-- Work instructions --
The number of lines in the entries below holding the word "studio" is all that is needed here.

Difference listings
----------

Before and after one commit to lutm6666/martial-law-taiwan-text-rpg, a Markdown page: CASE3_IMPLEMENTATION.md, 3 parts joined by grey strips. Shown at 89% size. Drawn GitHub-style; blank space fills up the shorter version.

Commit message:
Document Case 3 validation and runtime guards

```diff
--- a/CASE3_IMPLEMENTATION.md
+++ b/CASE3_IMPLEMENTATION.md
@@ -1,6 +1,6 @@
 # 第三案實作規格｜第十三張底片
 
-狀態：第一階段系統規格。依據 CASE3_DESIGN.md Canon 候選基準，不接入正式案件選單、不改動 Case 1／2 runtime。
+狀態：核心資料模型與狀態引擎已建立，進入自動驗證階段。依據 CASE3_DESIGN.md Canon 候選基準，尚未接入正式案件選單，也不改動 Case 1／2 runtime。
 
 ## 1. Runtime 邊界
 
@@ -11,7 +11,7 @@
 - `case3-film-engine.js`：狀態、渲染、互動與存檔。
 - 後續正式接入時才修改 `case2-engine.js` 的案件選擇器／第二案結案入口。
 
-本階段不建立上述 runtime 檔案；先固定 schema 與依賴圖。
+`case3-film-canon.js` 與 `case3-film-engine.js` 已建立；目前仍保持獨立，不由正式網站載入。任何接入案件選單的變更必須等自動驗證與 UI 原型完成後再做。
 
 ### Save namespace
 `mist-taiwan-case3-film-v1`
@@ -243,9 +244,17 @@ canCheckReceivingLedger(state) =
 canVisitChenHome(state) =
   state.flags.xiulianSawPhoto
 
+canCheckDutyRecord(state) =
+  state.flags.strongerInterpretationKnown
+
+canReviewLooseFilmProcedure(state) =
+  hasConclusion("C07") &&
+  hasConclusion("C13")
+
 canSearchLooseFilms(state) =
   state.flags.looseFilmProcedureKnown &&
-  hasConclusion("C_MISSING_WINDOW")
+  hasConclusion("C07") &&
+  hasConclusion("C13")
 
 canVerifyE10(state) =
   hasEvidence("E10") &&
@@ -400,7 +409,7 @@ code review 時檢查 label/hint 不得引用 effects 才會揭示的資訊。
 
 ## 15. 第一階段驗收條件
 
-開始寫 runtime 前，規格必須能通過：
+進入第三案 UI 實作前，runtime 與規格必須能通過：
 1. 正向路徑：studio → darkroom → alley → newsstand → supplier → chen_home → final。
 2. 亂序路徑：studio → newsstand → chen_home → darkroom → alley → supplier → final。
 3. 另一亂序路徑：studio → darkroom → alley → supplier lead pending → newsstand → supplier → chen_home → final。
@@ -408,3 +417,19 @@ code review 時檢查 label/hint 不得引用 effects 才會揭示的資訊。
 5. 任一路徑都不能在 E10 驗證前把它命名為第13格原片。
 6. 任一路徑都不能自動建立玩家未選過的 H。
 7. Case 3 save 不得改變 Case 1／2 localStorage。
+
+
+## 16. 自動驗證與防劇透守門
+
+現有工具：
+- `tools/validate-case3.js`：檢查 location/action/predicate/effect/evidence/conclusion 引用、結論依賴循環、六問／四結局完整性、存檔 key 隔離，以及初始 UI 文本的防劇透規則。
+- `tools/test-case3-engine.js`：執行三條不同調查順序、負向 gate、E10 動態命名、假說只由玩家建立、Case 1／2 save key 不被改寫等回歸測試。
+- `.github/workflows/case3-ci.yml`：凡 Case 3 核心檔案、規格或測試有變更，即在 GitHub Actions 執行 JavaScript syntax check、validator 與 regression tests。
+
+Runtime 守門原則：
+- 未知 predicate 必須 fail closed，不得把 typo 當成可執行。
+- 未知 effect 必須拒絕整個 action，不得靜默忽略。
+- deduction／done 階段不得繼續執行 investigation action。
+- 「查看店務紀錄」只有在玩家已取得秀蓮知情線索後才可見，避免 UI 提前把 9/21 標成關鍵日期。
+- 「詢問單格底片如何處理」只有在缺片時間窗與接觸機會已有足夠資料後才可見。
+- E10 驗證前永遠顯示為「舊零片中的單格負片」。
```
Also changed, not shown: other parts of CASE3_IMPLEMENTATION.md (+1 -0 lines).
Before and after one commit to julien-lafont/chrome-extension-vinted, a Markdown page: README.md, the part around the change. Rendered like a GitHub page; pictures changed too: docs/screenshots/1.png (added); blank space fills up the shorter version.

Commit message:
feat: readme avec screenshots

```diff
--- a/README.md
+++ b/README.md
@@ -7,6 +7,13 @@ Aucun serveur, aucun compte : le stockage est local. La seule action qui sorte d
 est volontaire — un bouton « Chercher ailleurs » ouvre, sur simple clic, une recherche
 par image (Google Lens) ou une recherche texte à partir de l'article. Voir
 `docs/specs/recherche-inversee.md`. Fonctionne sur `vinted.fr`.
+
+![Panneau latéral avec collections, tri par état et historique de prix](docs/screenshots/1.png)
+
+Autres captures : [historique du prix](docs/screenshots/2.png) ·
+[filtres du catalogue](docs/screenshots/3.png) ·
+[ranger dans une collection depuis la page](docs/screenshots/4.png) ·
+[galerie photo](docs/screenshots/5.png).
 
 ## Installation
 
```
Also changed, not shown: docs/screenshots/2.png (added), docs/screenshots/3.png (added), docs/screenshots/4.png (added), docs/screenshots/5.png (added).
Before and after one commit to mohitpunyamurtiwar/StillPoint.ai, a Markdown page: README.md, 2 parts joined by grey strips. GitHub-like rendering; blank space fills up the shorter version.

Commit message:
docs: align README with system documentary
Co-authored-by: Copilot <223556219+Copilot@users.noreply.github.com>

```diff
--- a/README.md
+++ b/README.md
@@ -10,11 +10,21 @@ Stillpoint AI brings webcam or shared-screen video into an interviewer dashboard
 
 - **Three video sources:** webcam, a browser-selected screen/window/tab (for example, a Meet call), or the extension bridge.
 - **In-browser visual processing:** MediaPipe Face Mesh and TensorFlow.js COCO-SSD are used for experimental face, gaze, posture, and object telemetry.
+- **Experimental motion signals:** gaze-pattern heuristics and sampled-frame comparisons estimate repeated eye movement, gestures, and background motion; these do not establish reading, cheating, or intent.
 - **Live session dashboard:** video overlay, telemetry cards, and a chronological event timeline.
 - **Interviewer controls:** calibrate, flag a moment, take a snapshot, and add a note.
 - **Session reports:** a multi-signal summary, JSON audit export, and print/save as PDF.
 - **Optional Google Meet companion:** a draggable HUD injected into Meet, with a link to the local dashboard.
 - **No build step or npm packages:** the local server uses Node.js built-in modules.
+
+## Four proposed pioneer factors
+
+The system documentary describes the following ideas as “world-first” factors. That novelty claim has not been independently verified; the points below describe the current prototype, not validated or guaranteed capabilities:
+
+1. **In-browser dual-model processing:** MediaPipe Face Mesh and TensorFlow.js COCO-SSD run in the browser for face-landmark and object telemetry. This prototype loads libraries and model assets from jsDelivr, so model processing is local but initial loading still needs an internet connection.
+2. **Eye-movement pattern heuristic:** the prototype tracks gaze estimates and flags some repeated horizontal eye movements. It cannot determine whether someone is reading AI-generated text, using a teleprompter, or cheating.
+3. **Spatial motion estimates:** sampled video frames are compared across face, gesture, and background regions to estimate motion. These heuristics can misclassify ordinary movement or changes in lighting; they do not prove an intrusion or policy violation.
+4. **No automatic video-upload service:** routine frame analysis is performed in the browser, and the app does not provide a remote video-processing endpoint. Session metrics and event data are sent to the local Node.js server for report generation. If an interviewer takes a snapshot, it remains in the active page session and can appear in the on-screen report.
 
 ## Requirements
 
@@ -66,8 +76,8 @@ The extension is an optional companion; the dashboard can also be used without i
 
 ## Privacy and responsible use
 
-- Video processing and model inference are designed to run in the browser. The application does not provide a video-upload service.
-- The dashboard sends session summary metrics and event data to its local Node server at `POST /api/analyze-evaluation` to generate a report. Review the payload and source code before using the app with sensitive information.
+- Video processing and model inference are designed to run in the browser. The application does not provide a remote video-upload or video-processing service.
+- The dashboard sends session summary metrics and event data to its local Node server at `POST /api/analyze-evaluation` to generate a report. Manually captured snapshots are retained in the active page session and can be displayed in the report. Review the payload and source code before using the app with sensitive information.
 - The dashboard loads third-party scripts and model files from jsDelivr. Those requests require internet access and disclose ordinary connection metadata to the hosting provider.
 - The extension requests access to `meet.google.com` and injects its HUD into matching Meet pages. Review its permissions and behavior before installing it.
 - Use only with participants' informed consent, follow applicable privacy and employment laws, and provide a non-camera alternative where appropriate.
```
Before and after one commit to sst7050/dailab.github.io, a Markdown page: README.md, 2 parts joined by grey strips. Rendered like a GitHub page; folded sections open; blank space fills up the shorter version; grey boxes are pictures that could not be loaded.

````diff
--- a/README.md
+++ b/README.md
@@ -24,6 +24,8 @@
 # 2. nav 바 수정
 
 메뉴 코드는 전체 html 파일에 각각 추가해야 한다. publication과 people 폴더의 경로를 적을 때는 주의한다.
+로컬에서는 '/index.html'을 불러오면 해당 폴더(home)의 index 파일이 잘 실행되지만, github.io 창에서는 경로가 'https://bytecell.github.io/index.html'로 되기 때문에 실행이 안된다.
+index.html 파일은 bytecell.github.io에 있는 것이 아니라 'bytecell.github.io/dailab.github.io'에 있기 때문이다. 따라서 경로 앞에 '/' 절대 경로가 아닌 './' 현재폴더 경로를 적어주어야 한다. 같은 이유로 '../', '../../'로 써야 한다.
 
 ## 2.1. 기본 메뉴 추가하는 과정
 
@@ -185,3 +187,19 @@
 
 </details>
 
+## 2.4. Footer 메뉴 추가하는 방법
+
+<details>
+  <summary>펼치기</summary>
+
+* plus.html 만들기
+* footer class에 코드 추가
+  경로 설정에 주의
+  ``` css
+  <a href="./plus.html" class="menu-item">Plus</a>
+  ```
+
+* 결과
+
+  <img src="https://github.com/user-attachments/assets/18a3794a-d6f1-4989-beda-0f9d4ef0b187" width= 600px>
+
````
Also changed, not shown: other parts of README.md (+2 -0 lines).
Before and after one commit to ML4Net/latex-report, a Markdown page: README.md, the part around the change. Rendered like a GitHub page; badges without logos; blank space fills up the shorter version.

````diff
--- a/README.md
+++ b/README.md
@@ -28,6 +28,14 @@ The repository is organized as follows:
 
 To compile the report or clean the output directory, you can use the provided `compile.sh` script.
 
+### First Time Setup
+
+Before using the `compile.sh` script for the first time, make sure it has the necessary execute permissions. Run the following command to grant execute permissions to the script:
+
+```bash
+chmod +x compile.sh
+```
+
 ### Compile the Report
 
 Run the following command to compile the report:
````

----------

-- Response for this exercise --
3